• **EXERCISE AIM**
Go through the records line by line and work out how many lines hold the word "header". Answer with the number only.

'''

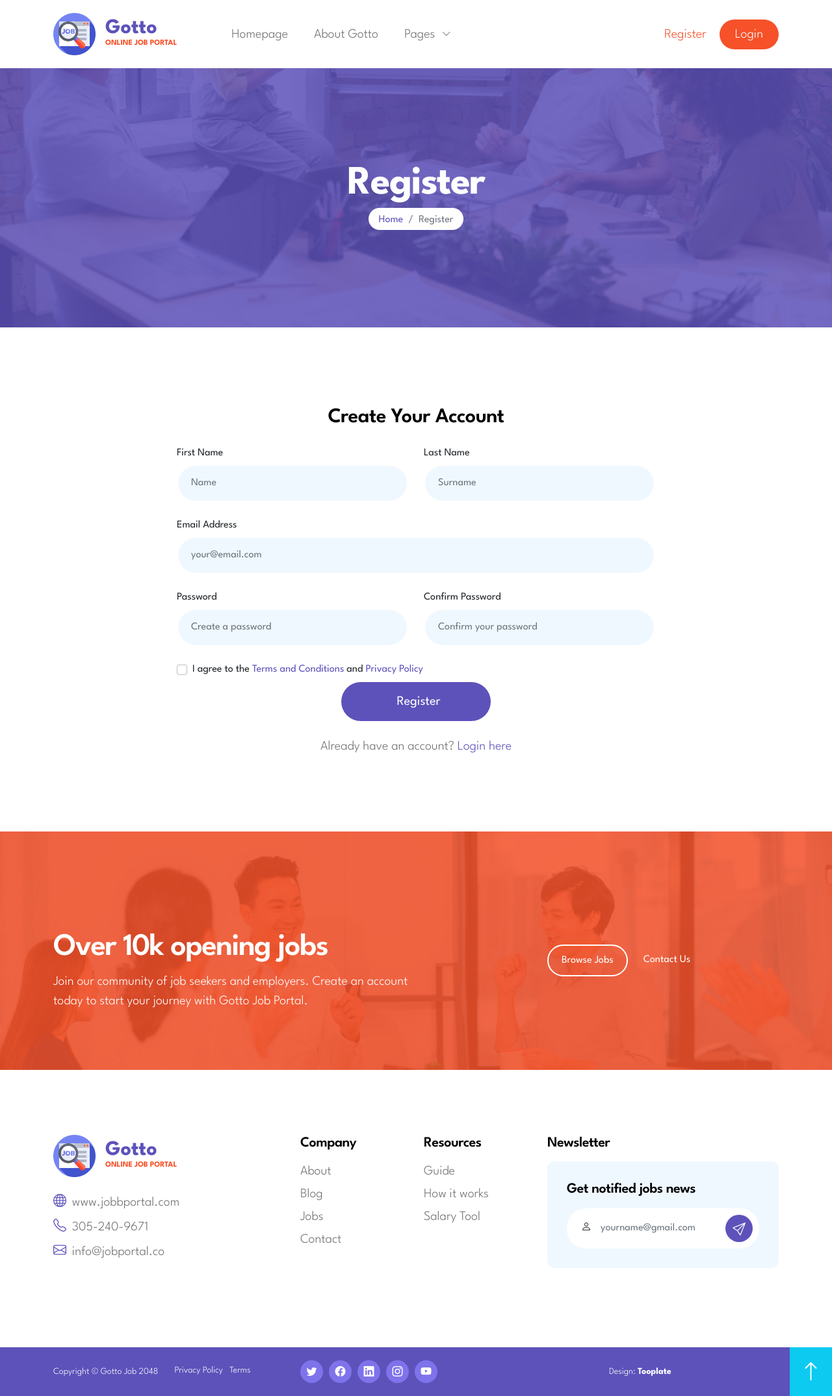
After one commit to Ad4m123/PracovnyPortal, a PHP site: page /register.php in a window 1280 px wide. The commit adds this page. Shown: the whole page at 65% size. Run offline with PHP 8.4, Linux system fonts and the light colour scheme.

Commit message:
pridanie login/register

```diff
--- a/about.php
+++ b/about.php
@@ -308,12 +308,6 @@
         }
         ?>
 
-        <!-- JAVASCRIPT FILES -->
-        <script src="js/jquery.min.js"></script>
-        <script src="js/bootstrap.min.js"></script>
-        <script src="js/owl.carousel.min.js"></script>
-        <script src="js/counter.js"></script>
-        <script src="js/custom.js"></script>
 
     </body>
 </html>
--- /dev/null
+++ b/db/config.php
@@ -0,0 +1,27 @@
+<?php
+class Database {
+    private $host = 'localhost';
+    private $db_name = 'PracovnyPortal';
+    private $username = 'root';
+    private $password = '';
+    private $conn;
+
+    public function getConnection() {
+        $this->conn = null;
+
+        try {
+            $this->conn = new PDO(
+                "mysql:host=" . $this->host . ";dbname=" . $this->db_name,
+                $this->username,
+                $this->password
+            );
+            $this->conn->setAttribute(PDO::ATTR_ERRMODE, PDO::ERRMODE_EXCEPTION);
+            $this->conn->exec("set names utf8");
+        } catch(PDOException $e) {
+            echo "Connection Error: " . $e->getMessage();
+        }
+
+        return $this->conn;
+    }
+}
+?>
--- a/parts/footer.php
+++ b/parts/footer.php
@@ -133,3 +133,10 @@
         </div>
     </div>
 </footer>
+
+<!-- JAVASCRIPT FILES -->
+<script src="js/jquery.min.js"></script>
+<script src="js/bootstrap.min.js"></script>
+<script src="js/owl.carousel.min.js"></script>
+<script src="js/counter.js"></script>
+<script src="js/custom.js"></script>
--- a/parts/nav.php
+++ b/parts/nav.php
@@ -1,3 +1,14 @@
+<?php
+if (session_status() === PHP_SESSION_NONE) {
+    session_start();
+}
+
+// Logged in ?
+$isLoggedIn = isset($_SESSION['user_id']);
+$isAdmin = isset($_SESSION['is_admin']) && $_SESSION['is_admin'] === 1;
+$userName = $isLoggedIn ? $_SESSION['user_name'] : '';
+?>
+
 <nav class="navbar navbar-expand-lg">
     <div class="container">
         <a class="navbar-brand d-flex align-items-center" href="index.php">
@@ -29,15 +40,27 @@
                         <li><a class="dropdown-item <?= $activePage === 'job-details' ? 'active' : '' ?>" href="job-details.php">Job Details</a></li>
                     </ul>
                 </li>
-                <li class="nav-item">
-                    <a class="nav-link <?= $activePage === 'contact' ? 'active' : '' ?>" href="contact.php">Contact</a>
-                </li>
-                <li class="nav-item ms-lg-auto">
-                    <a class="nav-link" href="#">Register</a>
-                </li>
-                <li class="nav-item">
-                    <a class="nav-link custom-btn btn" href="#">Login</a>
-                </li>
+
+                <?php if (!$isLoggedIn): ?>
+                    <!-- For users without account -->
+                    <li class="nav-item ms-lg-auto">
+                        <a class="nav-link <?= $activePage === 'register' ? 'active' : '' ?>" href="register.php">Register</a>
+                    </li>
+                    <li class="nav-item">
+                        <a class="nav-link custom-btn btn <?= $activePage === 'login' ? 'active' : '' ?>" href="login.php">Login</a>
+                    </li>
+                <?php else: ?>
+                    <!--For logged in users -->
+                    <li class="nav-item ms-lg-auto dropdown">
+                        <a class="nav-link dropdown-toggle" href="#" data-bs-toggle="dropdown">
+                            Welcome, <?= htmlspecialchars($userName) ?>
+                        </a>
+                        <ul class="dropdown-menu dropdown-menu-light">
+                            <li><a class="dropdown-item" href="liked.php">Liked</a></li>
+                            <li><a class="dropdown-item" href="logout.php">Logout</a></li>
+                        </ul>
+                    </li>
+                <?php endif; ?>
             </ul>
         </div>
     </div>
--- /dev/null
+++ b/register.php
@@ -0,0 +1,189 @@
+<?php
+include_once "parts/header.php";
+require_once "db/config.php";
+
+$first_name = $last_name = $email = $password = $confirm_password = "";
+$error_message = "";
+$success_message = "";
+
+if ($_SERVER["REQUEST_METHOD"] == "POST") {
+
+    $first_name = trim($_POST['first-name']);
+    $last_name = trim($_POST['last-name']);
+    $email = trim($_POST['email']);
+    $password = $_POST['password'];
+    $confirm_password = $_POST['confirm-password'];
+
+
+    if (empty($first_name) || empty($last_name) || empty($email) || empty($password) || empty($confirm_password)) {
+        $error_message = "All fields are required";
+    } elseif (!filter_var($email, FILTER_VALIDATE_EMAIL)) {
+        $error_message = "Invalid email format";
+    } elseif ($password !== $confirm_password) {
+        $error_message = "Passwords do not match";
+    } elseif (strlen($password) < 6) {
+        $error_message = "Password must be at least 6 characters long";
+    } else {
+        $database = new Database();
+        $db = $database->getConnection();
+
+        $check_query = "SELECT id FROM user WHERE email = :email";
+        $check_stmt = $db->prepare($check_query);
+        $check_stmt->bindParam(':email', $email);
+        $check_stmt->execute();
+
+        if ($check_stmt->rowCount() > 0) {
+            $error_message = "Email already exists";
+        } else {
+            // Hash password
+            $hashed_password = password_hash($password, PASSWORD_DEFAULT);
+
+            $insert_query = "INSERT INTO user (first_name, last_name, email, password) VALUES (:first_name, :last_name, :email, :password)";
+
+            $insert_stmt = $db->prepare($insert_query);
+
+            $insert_stmt->bindParam(':first_name', $first_name);
+            $insert_stmt->bindParam(':last_name', $last_name);
+            $insert_stmt->bindParam(':email', $email);
+            $insert_stmt->bindParam(':password', $hashed_password);
+
+
+            if ($insert_stmt->execute()) {
+                $success_message = "Registration successful! You can now <a href='login.php'>login</a>";
+                $first_name = $last_name = $email = $password = $confirm_password = "";
+            } else {
+                $error_message = "Something went wrong. Please try again later.";
+            }
+        }
+    }
+}
+?>
+
+<body id="top">
+
+<?php
+$activePage = 'register';
+include_once('parts/nav.php');
+?>
+
+<main>
+    <header class="site-header">
+        <div class="section-overlay"></div>
+
+        <div class="container">
+            <div class="row">
+
+                <div class="col-lg-12 col-12 text-center">
+                    <h1 class="text-white">Register</h1>
+
+                    <nav aria-label="breadcrumb">
+                        <ol class="breadcrumb justify-content-center">
+                            <li class="breadcrumb-item"><a href="index.php">Home</a></li>
+
+                            <li class="breadcrumb-item active" aria-current="page">Register</li>
+                        </ol>
+                    </nav>
+                </div>
+
+            </div>
+        </div>
+    </header>
+
+    <section class="section-padding">
+        <div class="container">
+            <div class="row justify-content-center">
+                <div class="col-lg-8 col-12 mx-auto">
+                    <?php if (!empty($error_message)): ?>
+                        <div class="alert alert-danger text-center">
+                            <?php echo $error_message; ?>
+                        </div>
+                    <?php endif; ?>
+
+                    <?php if (!empty($success_message)): ?>
+                        <div class="alert alert-success text-center">
+                            <?php echo $success_message; ?>
+                        </div>
+                    <?php endif; ?>
+
+                    <form class="custom-form contact-form" action="<?php echo htmlspecialchars($_SERVER["PHP_SELF"]); ?>" method="post" role="form">
+                        <h4 class="text-center mb-4">Create Your Account</h4>
+
+                        <div class="row">
+                            <div class="col-lg-6 col-md-6 col-12">
+                                <label for="first-name">First Name</label>
+                                <input type="text" name="first-name" id="first-name" class="form-control" placeholder="Name" value="<?php echo htmlspecialchars($first_name); ?>" required>
+                            </div>
+
+                            <div class="col-lg-6 col-md-6 col-12">
+                                <label for="last-name">Last Name</label>
+                                <input type="text" name="last-name" id="last-name" class="form-control" placeholder="Surname" value="<?php echo htmlspecialchars($last_name); ?>" required>
+                            </div>
+
+                            <div class="col-lg-12 col-12">
+                                <label for="email">Email Address</label>
+                                <input type="email" name="email" id="email" pattern="[^ @]*@[^ @]*" class="form-control" placeholder="your@email.com" value="<?php echo htmlspecialchars($email); ?>" required>
+                            </div>
+
+                            <div class="col-lg-6 col-md-6 col-12">
+                                <label for="password">Password</label>
+                                <input type="password" name="password" id="password" class="form-control" placeholder="Create a password" required>
+                            </div>
+
+                            <div class="col-lg-6 col-md-6 col-12">
+                                <label for="confirm-password">Confirm Password</label>
+                                <input type="password" name="confirm-password" id="confirm-password" class="form-control" placeholder="Confirm your password" required>
+                            </div>
+
+                            <div class="col-lg-12 col-12">
+                                <div class="form-check">
+                                    <input class="form-check-input" type="checkbox" id="terms" required>
+                                    <label class="form-check-label" for="terms">
+                                        I agree to the <a href="#">Terms and Conditions</a> and <a href="#">Privacy Policy</a>
+                                    </label>
+                                </div>
+                            </div>
+
+                            <div class="col-lg-4 col-md-4 col-6 mx-auto">
+                                <button type="submit" class="form-control">Register</button>
+                            </div>
+
+                            <div class="col-12 text-center mt-4">
+                                <p>Already have an account? <a href="login.php">Login here</a></p>
+                            </div>
+                        </div>
+                    </form>
+                </div>
+            </div>
+        </div>
+    </section>
+
+    <section class="cta-section">
+        <div class="section-overlay"></div>
+
+        <div class="container">
+            <div class="row">
+                <div class="col-lg-6 col-10">
+                    <h2 class="text-white mb-2">Over 10k opening jobs</h2>
+                    <p class="text-white">Join our community of job seekers and employers. Create an account today to start your journey with Gotto Job Portal.</p>
+                </div>
+
+                <div class="col-lg-4 col-12 ms-auto">
+                    <div class="custom-border-btn-wrap d-flex align-items-center mt-lg-4 mt-2">
+                        <a href="job-listings.php" class="custom-btn custom-border-btn btn me-4">Browse Jobs</a>
+                        <a href="contact.php" class="custom-link">Contact Us</a>
+                    </div>
+                </div>
+            </div>
+        </div>
+    </section>
+</main>
+
+<?php
+$file_path = "parts/footer.php";
+if(!include_once($file_path)) {
+    echo"Failed to include $file_path";
+}
+?>
+
+</body>
+</html>
```
Also changed, not shown: contact.php (+1 -7 lines), index.php (+1 -8 lines), job-details.php (+1 -8 lines), job-listings.php (+1 -8 lines), login.php (added, +161 -0 lines), logout.php (added, +7 -0 lines).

'''

• **ANSWER SPACE**
3